But the potential benefits go beyond just taxes. Metzger believes “it’s going to be really good for the [Hudson Valley’s] tourism and farm economies. Our craft beverage industry has been very successful, and I can see a similar success for small farms and businesses. Plus, it provides some real opportunities for people who haven’t necessarily had them in the past.”
Our craft beverage industry has been very successful, and I can see a similar success for small farms and businesses.
Senator James Skoufis (who represents areas in Ulster, Orange, and Rockland) agrees. “With states all around us moving to legalize, it’s important that New York wasn’t going to stick its head in the sand while our neighbors expanded access and reaped the tax benefits.” In other words, the days of some Valleyites flocking to Massachusetts’ dispensaries that are just over the border are almost gone.
Several citizens are also in favor. Linda W. of Highland says, “I’m all for legalization. Why hide in the alleys? Just do your research.” Tamar R. of Dover Plains concurs, adding that “the state should compensate people who have suffered from incarceration. The war on drugs has been a complete failure and has done more harm than the drugs have.”

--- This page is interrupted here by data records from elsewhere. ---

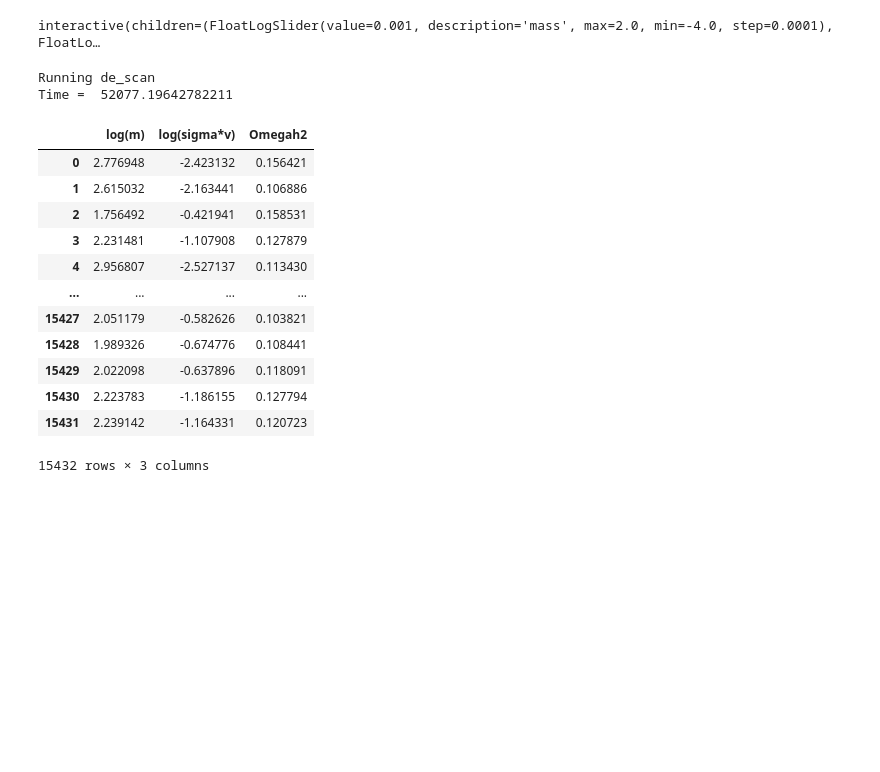
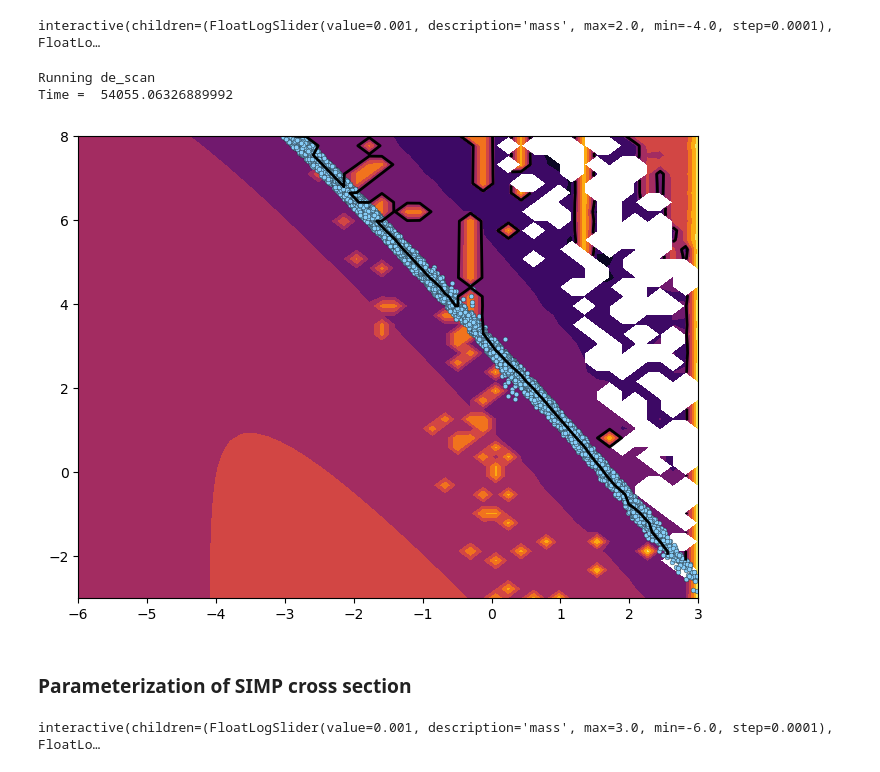
Before and after one commit to SantiagoJulioD/Trabajo_de_grado, a Jupyter notebook: Relic_density/relic_density.ipynb, the cells around one changed output. Drawn from its saved outputs; the diff is of its cells as text; code cells hidden in the pictures; blank space fills up the shorter version.

```diff
--- a/Relic_density/relic_density.ipynb
+++ b/Relic_density/relic_density.ipynb
@@ -23,6 +23,7 @@ T0 = 2.725*ct.k_B.value/ct.e.value*1e-9
 abundance = 0.12
 gstars0 = 3.91
 gstar0 = 3.38
+s0 = 2*np.pi**2/45*gstars0*T0**3
 # %%
 def Yeq(x,mass,g):
     neq = g/(2*np.pi**2)*mass**3/x*kn(2,x)
@@ -46,7 +47,7 @@ def Omega(m,sigma,model=WIMPs,g=2):
     sigma = 10.**sigma
     xini = 0.1
     xfin = 1e4
-    if model == FIMPs:
+    if model.__name__ == 'FIMPs':
         Yini = 0
     else:
         Yini = Yeq(xini, m, g)
@@ -490,23 +489,26 @@ interactive(children=(FloatLogSlider(value=0.001, description='mass', max=2.0, m
 # %%
-bound_m_S = (-6,3)
-bound_sigma_S = (-5,0)
 df_SIMP = obtain_optimal_params(SIMPs,bound_m_S,bound_sigma_S,descan=True)
 # %% [output]
 Running de_scan
-Time =  52077.19642782211
+Time =  54055.06326889992
-# %%
-df_SIMP
-# %% [output]
-|  | log(m) | log(sigma*v) | Omegah2 |
-| 0 | 2.776948 | -2.423132 | 0.156421 |
-| 1 | 2.615032 | -2.163441 | 0.106886 |
-| 2 | 1.756492 | -0.421941 | 0.158531 |
-| 3 | 2.231481 | -1.107908 | 0.127879 |
-| 4 | 2.956807 | -2.527137 | 0.113430 |
-| ... | ... | ... | ... |
-| 15427 | 2.051179 | -0.582626 | 0.103821 |
-| 15428 | 1.989326 | -0.674776 | 0.108441 |
-| 15429 | 2.022098 | -0.637896 | 0.118091 |
-| 15430 | 2.223783 | -1.186155 | 0.127794 |
-| 15431 | 2.239142 | -1.164331 | 0.120723 |
-15432 rows × 3 columns
+# %%
+ms = np.linspace(-6,3)
+sigmas = np.linspace(-3,8)
+
+Ms, Sigmas = np.meshgrid(ms,sigmas)
+
+Om_SIMP = Omega(Ms,Sigmas,model=SIMPs)
+# %%
+path_SIMP = '/home/santiago/Trabajo_de_grado/Relic_density/optimal_params_SIMPs.csv'
+df_SIMP = obtain_optimal_params(WIMPs,bound_m,bound_sigma,descan=False,path=path_SIMP)
+# %%
+fig, ax = plt.subplots(figsize=(8,6))
+CS = ax.contourf(Ms,Sigmas,np.log10(Om_SIMP),cmap='inferno',)
+de_scatter = ax.scatter(df_SIMP['log(m)'], df_SIMP['log(sigma*v)'], s=12, edgecolor='0.05',
+                        linewidth=0.25, alpha=1.0, c='lightskyblue',label='Differential evolution')
+CSl = ax.contour(CS,levels=[np.log10(0.12),],colors='k',linestyles='solid',linewidths=2)
+#ax.set(xlim=(-3,2),ylim=(-3,8))
+# %% [output]
+[figure, added]
+# %% [markdown]
+### Parameterization of SIMP cross section
@@ -512,0 +522,30 @@ df_SIMP
+# %%
+def graf6(mass,alpha,g):
+    xini = 0.1
+    xfin = 1e4
+    Yini = Yeq(xini,mass,g)
+    xss = np.linspace(xini,30,1000)
+    sol = solve_ivp(SIMPs_par, [xini,xfin], [Yini,], method='BDF', rtol=1e-8, atol=1e-10, args=(mass,alpha,g))
+    sigma = alpha**3/mass**5
+    plt.loglog(sol.t,sol.y[0],label=f'Ωh²={Omega(np.log10(mass),np.log10(sigma),model=SIMPs)}')
+    plt.loglog(xss,Yeq(xss,mass,g))
+    plt.hlines(4.3e-10/mass,xini,xfin,color='k',linestyle=':')
+    plt.grid()
+    plt.legend()
+    plt.show()
+
+slider_mass = widgets.FloatLogSlider(value=1e-3, base=10, min=-6, max=3,
+                                  step=0.0001, description='mass')
+slider_alpha = widgets.FloatLogSlider(value=1e-2, base=10, min=-5, max=0,
+                                  step=0.1, description='alpha')
+slider_g = widgets.FloatSlider(value=2, min=1, max=3,
+                                  step=1, description='g')
+# Crea la función interactiva
+
+interactive_plot6 = interactive(graf6, mass=slider_mass, alpha=slider_alpha, g=slider_g,
+                                continuous_update=0)
+
+# Muestra la función interactiva
+interactive_plot6
+# %% [output]
+interactive(children=(FloatLogSlider(value=0.001, description='mass', max=3.0, min=-6.0, step=0.0001), FloatLo…
```
Also changed, not shown: parts of 27 cells of this notebook, 4 other files.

But, to no surprise, plenty of people have concerns. Senator Mike Martucci (who represents parts of Ulster, Orange, Sullivan, and Delaware counties) didn’t support MRTA because of a lack of stipulations to measure the intoxication level of drivers. Despite this, he still sees some positive impact. Per his office: “Senator Martucci is in favor of the economic development that will come from responsible companies investing in our region.”
A number of Valley residents we heard from reflect similar concerns. They are looking for clarification on “how much is too much?” and how that will be measured in drivers. Ruth C. of Eldred is primarily concerned with traffic safety. “How many people will get behind the wheel thinking it’s OK to be high and drive? How will DUIs be tested?” Carol F. of Swan Lake is more forthright in her thoughts: “We don’t need high people driving around.”
According to Metzger, there’s no breathalyzer test for cannabis consumption because there isn’t a consistent relationship between a person’s level of impairment and their THC concentration in biological samples. On the flipside, MRTA will be directing revenue funds to support an expansion of the Drug Recognition Experts (DRE) program, where police officers complete rigorous training on enhanced field techniques to determine if a driver is high.
So, long story short: If you’ve been waiting for legal-sale and cultivation for what seems like ages, sit tight. As long as there are no more administrative delays, it’ll be here before you know it, bringing advancement to our region’s farm and tourism industries with it. In the meantime, feel free to light up as much or as little as you’d like, because adult consumption is and has been legal for about a year.